Even some financial planners are counseling their clients to max out their equity lines. "Banks are reducing their commitment on home equity loans. If you think you will need it, it's a good time to take advantage of it before it goes away," said Bob Kresak, a certified financial planner and managing partner of the Founders Financial Network.
For some, this may be wise advice. By cashing out the equity line and placing the money in a secure account, the funds are now "liquid". That means that they are readily available in case they are needed.
But don't forget that this money is not free. Every penny you borrow against your home must be paid back - with interest. And that's the problem. If the loan against your home's equity costs you 5% interest, but you place it in a savings account that gets you 3% interest, you are losing 2% every month. In addition, the money you borrow will show up on your credit report and may lower your credit score. In fact, if you take out the maximum amount allowed by the lender, this will certainly have a negative affect on your credit rating.

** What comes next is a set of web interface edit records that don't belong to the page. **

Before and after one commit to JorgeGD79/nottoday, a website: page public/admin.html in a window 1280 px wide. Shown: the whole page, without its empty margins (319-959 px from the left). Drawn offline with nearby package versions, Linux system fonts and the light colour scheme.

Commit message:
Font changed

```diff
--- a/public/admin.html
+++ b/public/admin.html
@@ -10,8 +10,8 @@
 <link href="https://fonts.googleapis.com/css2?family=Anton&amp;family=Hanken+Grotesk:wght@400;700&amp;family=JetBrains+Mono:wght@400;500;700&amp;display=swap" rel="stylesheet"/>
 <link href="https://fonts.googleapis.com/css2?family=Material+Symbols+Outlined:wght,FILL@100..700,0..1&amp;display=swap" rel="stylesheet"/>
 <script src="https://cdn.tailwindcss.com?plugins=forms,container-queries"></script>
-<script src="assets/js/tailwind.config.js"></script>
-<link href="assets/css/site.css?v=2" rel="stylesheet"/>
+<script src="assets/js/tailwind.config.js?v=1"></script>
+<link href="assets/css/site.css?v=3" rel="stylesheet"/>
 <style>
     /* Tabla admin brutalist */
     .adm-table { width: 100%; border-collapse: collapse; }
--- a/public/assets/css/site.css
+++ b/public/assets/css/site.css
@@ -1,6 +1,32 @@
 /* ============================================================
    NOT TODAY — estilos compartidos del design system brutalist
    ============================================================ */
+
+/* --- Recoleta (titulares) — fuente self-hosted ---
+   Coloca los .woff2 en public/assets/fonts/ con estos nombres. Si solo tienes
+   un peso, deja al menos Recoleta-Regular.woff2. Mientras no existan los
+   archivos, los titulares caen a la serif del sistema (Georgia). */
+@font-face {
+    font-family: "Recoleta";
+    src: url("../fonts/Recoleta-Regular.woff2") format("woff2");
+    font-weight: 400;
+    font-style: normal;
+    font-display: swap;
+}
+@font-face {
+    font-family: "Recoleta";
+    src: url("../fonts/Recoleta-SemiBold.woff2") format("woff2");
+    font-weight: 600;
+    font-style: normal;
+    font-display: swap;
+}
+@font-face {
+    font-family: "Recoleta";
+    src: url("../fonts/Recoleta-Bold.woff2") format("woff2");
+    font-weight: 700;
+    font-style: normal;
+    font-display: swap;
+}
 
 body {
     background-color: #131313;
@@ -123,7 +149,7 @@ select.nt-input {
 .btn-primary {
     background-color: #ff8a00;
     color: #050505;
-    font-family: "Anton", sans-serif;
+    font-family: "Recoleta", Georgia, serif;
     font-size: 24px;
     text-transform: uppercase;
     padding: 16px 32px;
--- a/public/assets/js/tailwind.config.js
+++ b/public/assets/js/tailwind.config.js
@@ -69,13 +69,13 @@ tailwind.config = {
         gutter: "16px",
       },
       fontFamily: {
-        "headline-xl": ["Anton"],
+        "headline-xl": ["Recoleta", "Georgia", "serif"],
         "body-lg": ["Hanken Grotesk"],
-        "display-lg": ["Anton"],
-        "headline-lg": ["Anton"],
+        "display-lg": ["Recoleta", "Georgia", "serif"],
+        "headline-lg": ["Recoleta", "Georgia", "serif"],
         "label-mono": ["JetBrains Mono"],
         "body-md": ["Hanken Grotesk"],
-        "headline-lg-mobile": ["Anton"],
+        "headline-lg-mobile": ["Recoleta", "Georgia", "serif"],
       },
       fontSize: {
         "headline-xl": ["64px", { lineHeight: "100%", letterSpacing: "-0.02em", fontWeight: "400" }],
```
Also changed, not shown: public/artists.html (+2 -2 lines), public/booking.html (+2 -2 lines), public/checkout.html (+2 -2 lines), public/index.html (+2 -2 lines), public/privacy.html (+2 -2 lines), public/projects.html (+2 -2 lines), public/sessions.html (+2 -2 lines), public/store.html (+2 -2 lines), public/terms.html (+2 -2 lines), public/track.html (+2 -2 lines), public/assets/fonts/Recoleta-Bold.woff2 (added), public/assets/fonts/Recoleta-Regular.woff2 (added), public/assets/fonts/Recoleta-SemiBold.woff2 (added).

So should you pull all the equity out of your home? The answer is... it depends. Can you invest the funds in something that will give you at least a good a return as the loan costs you each month? Is that investment secure? And finally, are you anticipating an expense (medical bills, college tuition) where the cost of borrowing the money someplace else would be more expensive than borrowing against your home? Like all loans, the home equity line of credit is a financial tool. Just be sure to use it wisely.